When Arsenal decided to leave Highbury Stadium for a brand new, state-of-the-art facility nearby the club’s fans wondered what the new ground would be called. Would ‘The New Highbury’ adorn the walls of a fancy new ground? Or would the club choose to name it after one of their most famous sons, like the Patrick Viera Crucible or George Graham Ground?

In the end the Gunners agreed a hugely impressive deal with Emirates Airways to become ‘The Emirates Stadium’ and, despite the protestations of a number of Arsenal fans, the name was taken on pretty quickly and without too much complaint. Fast forward a decade and it’s now difficult to imagine the place named anything else, with interest surrounding what it will be called when the deal with Emirates finally runs out.

That’s the interesting thing about naming rights, of course. If a stadium has had a name before then it’s difficult to imagine it being called anything else, even if the name you’re used to using is the name of some company you’ve never been a fan of before. That’s why trying to rename a ground that has had one particular name for many years will never really work.

marcon

When Bolton Wanderers ground opened in 1997 there was opposition to the idea of being named after the club’s sponsor on the grounds that it was impersonal and it demonstrated a degree of greed from the club. After a while, though The Reebok Stadium became beloved of Bolton fans, with the Wanderers supporters growing used to the name and taking it to their heart.

At the time of writing it is officially known as The Macron Stadium, thanks to a new naming deal with a different company. To Bolton fans, even the ones who disapproved of the club selling the name of the ground in the first place, it will always be known as The Reebok.

History and Future of Football Ground Sponsorship

As is the case with most terrible ideas in sport, the notion of renaming stadiums after brands seemed to originate in America.
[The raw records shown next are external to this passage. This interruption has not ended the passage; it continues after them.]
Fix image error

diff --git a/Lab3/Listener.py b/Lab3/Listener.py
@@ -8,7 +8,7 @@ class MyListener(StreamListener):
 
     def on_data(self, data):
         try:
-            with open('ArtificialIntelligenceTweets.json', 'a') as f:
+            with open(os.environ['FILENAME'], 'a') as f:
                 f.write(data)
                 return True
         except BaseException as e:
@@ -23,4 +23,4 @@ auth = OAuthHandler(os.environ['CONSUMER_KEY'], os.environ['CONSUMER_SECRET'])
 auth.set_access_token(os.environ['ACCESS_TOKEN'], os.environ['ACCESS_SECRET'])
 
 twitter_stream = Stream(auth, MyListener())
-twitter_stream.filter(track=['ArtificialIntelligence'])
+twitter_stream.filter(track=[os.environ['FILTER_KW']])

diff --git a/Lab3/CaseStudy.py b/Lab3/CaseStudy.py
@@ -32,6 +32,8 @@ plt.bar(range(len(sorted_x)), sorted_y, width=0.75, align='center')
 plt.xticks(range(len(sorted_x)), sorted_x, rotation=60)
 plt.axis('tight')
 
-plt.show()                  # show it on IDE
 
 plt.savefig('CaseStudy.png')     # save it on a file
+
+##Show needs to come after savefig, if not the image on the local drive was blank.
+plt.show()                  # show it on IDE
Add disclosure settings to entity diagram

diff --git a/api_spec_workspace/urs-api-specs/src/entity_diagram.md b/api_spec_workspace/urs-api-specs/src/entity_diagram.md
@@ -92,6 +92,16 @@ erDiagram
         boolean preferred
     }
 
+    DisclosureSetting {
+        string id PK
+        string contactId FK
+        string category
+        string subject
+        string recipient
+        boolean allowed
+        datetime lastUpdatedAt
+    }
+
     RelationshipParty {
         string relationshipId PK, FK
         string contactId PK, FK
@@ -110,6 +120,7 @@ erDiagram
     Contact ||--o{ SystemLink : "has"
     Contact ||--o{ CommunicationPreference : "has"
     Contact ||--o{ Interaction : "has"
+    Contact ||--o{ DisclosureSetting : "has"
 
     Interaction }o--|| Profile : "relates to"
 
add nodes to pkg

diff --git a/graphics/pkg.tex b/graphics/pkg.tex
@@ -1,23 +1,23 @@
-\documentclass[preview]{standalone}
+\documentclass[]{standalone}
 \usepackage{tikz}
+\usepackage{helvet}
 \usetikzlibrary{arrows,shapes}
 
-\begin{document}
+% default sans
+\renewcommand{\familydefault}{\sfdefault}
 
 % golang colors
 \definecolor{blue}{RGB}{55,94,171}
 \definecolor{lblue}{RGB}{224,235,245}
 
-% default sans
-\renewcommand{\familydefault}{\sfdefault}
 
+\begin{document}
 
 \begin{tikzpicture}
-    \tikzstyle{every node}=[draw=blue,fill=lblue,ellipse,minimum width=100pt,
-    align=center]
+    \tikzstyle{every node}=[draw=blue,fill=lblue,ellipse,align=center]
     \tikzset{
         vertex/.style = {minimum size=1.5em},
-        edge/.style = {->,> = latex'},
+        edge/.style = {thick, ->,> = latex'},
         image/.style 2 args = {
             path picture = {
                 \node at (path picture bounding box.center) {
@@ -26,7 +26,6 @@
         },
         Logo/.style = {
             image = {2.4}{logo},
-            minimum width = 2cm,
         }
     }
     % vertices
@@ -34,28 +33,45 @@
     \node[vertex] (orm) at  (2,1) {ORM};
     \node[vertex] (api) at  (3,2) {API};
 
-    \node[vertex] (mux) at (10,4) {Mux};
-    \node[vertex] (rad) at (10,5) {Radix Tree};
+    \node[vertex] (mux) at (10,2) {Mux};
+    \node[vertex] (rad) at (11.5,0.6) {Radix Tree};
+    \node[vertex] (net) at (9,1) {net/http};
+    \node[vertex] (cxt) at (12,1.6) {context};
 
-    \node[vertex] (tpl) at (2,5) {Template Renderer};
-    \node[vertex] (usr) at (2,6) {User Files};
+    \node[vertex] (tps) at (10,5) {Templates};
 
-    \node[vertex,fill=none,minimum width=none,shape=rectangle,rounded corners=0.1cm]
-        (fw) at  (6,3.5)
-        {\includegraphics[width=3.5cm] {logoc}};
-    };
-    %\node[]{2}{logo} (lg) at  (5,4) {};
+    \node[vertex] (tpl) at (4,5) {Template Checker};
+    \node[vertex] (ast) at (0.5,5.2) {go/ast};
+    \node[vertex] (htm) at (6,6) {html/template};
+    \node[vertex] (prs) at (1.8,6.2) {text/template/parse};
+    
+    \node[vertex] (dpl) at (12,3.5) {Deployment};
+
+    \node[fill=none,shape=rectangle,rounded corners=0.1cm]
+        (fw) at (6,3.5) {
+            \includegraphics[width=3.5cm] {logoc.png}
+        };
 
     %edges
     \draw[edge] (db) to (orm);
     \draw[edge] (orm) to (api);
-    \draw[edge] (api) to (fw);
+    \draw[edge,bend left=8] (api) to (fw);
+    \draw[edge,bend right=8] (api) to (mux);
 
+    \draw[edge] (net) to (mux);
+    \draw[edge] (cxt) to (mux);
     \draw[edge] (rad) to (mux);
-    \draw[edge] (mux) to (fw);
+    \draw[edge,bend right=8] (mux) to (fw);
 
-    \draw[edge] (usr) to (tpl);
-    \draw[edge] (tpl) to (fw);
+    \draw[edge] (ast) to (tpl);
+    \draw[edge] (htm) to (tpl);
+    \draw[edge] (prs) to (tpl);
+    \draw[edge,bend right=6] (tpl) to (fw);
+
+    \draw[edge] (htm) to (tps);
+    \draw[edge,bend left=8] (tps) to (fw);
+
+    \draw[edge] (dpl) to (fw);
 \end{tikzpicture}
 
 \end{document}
Over in the States there’s no subtlety to anything, with Pizza Hut Park and Dick’s Sporting Goods Park just two of the preposterously named grounds that sports fans have to attend if they want to see their team play live.

Not every American club goes down that route, of course. When the New York Mets agreed to call their newly built home after CitiGroup in exchange for over £200 million, The New York Yankees chief operating officer was asked if they would do a similar thing. “You wouldn’t rename the White House…you wouldn’t rename the Grand Canyon. This is Yankees Stadium, and this will always be Yankees Stadium!” was his response.

Ultimately, though, money talks. Whether it’s rugby, cricket or football teams, more and more stadiums in the UK are getting named after products so that the owners and shareholders can increase their profits. Lords Cricket Club might have refused to sell-out recently, but that cannot be said for the Oval Cricket Ground that has had numerous names over the years.

St James
By User:Ultra7 [Public domain], via Wikimedia Commons

Newcastle fans were apoplectic when their much-maligned owner decided to rename St. James’ Park after his sporting goods company, with visitors to the home of the Magpies being forced to refer to sportsdirect.com @ St. James’ Park when they went to watch the Georgies kick the ball about. They may bot have liked it and they may have eventually forced a change, but for a while there was nothing they could do about it when the club’s famous old ground was prostituted out for a few million pounds.

With Chelsea announcing recently that they planned to search for naming rights partners for Stamford Bridge, it’s fair to assume that clubs aren’t going to stop exploring such financial opportunities any time soon. The frustration for fans is perhaps not so much that clubs are selling their heritage, but that the supporters themselves don’t get to take advantage of it. Would Liverpool supporters, who staged a protest over ticket prices in the 2015-2016 season, accept a re-naming of Anfield if the owners promised it would mean all tickets reduced to £20 per game for the length of the sponsorship deal? We may find out the answer to such questions before too long.